Winship C. Connor
|Winship Capers Connor|
|Mayor of Dallas, Texas|
|Preceded by||John Henry Brown|
|Succeeded by||Bryan T. Barry|
June 22, 1848|
Red Sulphur Springs, Hardin County, Tennessee
|Died||April 8, 1921
Long Beach, California
|Resting place||Oakland Cemetery, Dallas|
|Spouse(s)||Tullora Fannie Cornelius, Ada Cheatham Rye|
|Children||Anna F. Connor, Walker Cornelius Connor, Edward Cowen Connnor|
Winship Capers Connor (Jun 1848 – August 4, 1921), businessman, was mayor of Dallas from 1887 to 1894, serving four terms. He built the first light, water and streetcars systems in Dallas.
Winship Capers Connor was born June 22, 1848 in Red Sulfur Springs, Hardin County, Tennessee to William J. Connor and Julia Catherin Hymes. He married Tullora Fannie Cornelius, daughter of Dr. Matthias A. Cornelius and Elizabeth A. Lewis, in Louisiana. She died in 1878. They had two children: Anna F. Connor and Walker Cornelius Connor. In 1879, he married Ada Cheatham Rye, daughter of Joseph Clark Rye and Martha Cheatham, in Tennessee. They had one son, Edward Cowen Connor.
He moved with parents and siblings from Tennessee to Corinth, Mississippi around 1853. After his father's death, the family moved Madison County, Arkansas; Paris, Texas; and Jefferson, Texas. He and his brother Lewis moved to Arizona, Claiborne Parish, Louisiana in 1869 where he worked as a merchant.
Coming to Dallas around 1870, Winship Connor opened a drug store. The Dallas Morning News detailed his many works as a private citizen. He was recognized for erecting the first brick building in Dallas; as the first manufacturer of chewing gum in the state; for organizing the first fire department, first waterworks and first electric companies in Dallas; for building the first ice house, the first street railway line; and for building water plants in other Texas cities.

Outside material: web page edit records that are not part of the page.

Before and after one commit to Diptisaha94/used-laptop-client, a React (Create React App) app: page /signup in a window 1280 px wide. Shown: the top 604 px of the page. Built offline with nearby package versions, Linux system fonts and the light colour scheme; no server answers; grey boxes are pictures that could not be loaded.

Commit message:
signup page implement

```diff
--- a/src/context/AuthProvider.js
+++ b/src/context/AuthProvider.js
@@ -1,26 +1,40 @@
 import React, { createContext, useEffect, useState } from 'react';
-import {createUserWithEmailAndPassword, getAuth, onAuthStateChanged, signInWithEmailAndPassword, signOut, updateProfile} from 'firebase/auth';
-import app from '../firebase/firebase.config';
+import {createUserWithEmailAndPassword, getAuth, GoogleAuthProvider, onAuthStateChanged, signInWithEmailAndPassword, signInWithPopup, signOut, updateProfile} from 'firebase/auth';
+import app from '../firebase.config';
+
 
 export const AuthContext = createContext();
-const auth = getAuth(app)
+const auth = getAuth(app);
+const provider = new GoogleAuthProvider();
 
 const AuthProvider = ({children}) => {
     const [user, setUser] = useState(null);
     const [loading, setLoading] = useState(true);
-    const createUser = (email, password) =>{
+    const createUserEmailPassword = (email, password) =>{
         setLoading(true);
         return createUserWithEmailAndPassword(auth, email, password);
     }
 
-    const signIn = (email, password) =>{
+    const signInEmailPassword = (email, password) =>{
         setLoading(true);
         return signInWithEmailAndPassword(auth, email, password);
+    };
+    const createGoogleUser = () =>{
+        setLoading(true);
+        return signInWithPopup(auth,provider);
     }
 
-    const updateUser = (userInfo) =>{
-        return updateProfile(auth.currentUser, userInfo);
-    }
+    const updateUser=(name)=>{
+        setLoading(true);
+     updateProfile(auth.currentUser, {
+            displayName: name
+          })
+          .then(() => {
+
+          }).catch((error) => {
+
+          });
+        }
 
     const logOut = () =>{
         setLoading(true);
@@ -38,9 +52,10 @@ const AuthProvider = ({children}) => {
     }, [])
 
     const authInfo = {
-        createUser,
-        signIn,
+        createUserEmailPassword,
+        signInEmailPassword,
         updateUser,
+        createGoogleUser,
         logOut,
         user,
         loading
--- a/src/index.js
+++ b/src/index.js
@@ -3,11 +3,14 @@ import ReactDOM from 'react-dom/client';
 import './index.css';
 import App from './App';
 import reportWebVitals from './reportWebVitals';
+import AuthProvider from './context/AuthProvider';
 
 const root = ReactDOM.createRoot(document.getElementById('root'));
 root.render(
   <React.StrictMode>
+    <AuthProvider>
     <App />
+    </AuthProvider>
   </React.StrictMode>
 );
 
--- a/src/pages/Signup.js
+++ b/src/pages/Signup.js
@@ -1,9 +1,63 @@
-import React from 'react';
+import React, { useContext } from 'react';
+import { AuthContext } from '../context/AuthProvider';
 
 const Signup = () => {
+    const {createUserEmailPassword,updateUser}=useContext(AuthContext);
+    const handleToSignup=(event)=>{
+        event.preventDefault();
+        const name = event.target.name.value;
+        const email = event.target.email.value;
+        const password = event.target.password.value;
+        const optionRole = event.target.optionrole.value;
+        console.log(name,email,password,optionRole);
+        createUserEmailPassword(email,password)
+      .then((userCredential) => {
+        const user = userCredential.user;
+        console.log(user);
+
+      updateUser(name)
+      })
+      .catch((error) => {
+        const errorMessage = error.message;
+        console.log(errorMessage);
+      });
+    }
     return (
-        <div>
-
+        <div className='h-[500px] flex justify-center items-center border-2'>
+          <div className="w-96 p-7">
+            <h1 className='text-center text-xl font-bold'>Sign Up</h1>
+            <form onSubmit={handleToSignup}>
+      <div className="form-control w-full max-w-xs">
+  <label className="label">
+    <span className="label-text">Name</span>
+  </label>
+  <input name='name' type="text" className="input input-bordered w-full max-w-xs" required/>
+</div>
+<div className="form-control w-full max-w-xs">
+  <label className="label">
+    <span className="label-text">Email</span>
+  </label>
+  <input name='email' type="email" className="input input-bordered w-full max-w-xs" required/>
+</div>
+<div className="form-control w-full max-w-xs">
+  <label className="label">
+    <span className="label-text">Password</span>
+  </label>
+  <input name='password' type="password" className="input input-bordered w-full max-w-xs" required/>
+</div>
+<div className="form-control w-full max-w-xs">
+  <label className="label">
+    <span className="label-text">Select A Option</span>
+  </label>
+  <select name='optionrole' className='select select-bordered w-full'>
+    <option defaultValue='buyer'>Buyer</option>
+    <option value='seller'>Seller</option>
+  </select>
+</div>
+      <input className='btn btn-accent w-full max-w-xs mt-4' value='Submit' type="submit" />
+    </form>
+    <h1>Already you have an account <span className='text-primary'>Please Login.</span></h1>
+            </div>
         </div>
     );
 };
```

In 1878 he was Vice President, First National Bank; owner of Connor and Walker Wholesale Druggists; President, Commerce and Ervay Street Railway Company; and Board member, Lawrence's Commercial College. He built a street car line using mule cars. The line ran up Main Street out Ervay to Browder Springs, the current location of Dallas Heritage Village at Old City Park. Later when the electric street car line was established, he became vice president of Dallas Consolidated Street Railway. In 1880 he was Chief, Dallas Fire Department; Secretary, Dallas City Gas Light Company; President, Dallas Water Supply Company; President, Main and Ervay Street Railway Company. In 1884 he was President, Dallas Electric Light Company; Vice-president, Dallas Belt Street Railway Company.
In 1887, William Connor was elected mayor of Dallas. He was elected to four terms as Mayor, losing a fifth term to Bryan T. Barry by two votes. During his terms in office, he also served as President, Dallas Board of Trade (1888), President, Merchants State Bank (1888–1889, and President, State Fair of Texas (1891). After leaving public office, he still took an interest in the city.
- "W. C. Connor Will be Buried Here." Dallas Morning News. August 6, 1921, p. 7.
- "Mrs. Connor, Early Dallas Socialite, Dies." The Dallas Morning News. March 8, 1942. p. II-10.
- Elinor McCalman Seward and John Calvin Head. Claiborne Parish Louisiana Amnesty OathShreveport, LA: J & W Enterprises, [1989?]
- 1870 Arizona, Claiborne Parish, Louisiana census. NARA Publication M593, Roll 510, Page 198B. Family 324.
- Dallas City Directory 1875
- 1880 Dallas, Dallas, Texas. NARA Publication T9, Roll 1299. Enumeration District 57, Page 104A Dwelling 529, Family 584.
- "His Thought Was For Dallas." The Dallas Morning News. August 6, 1921, p. 10
- City Directories for Dallas, Texas, 1878. Jennings Brothers
- City Directories for Dallas, Texas, 1880, Herald Steam Job Printing House
- Morrison and Fourmy. General Directory of the City of Dallas, 1884-85.
- State of California. Department of Health Services. Certification of Vital Record. Winship Capers Connors. August 4, 1921. No. 21-030896.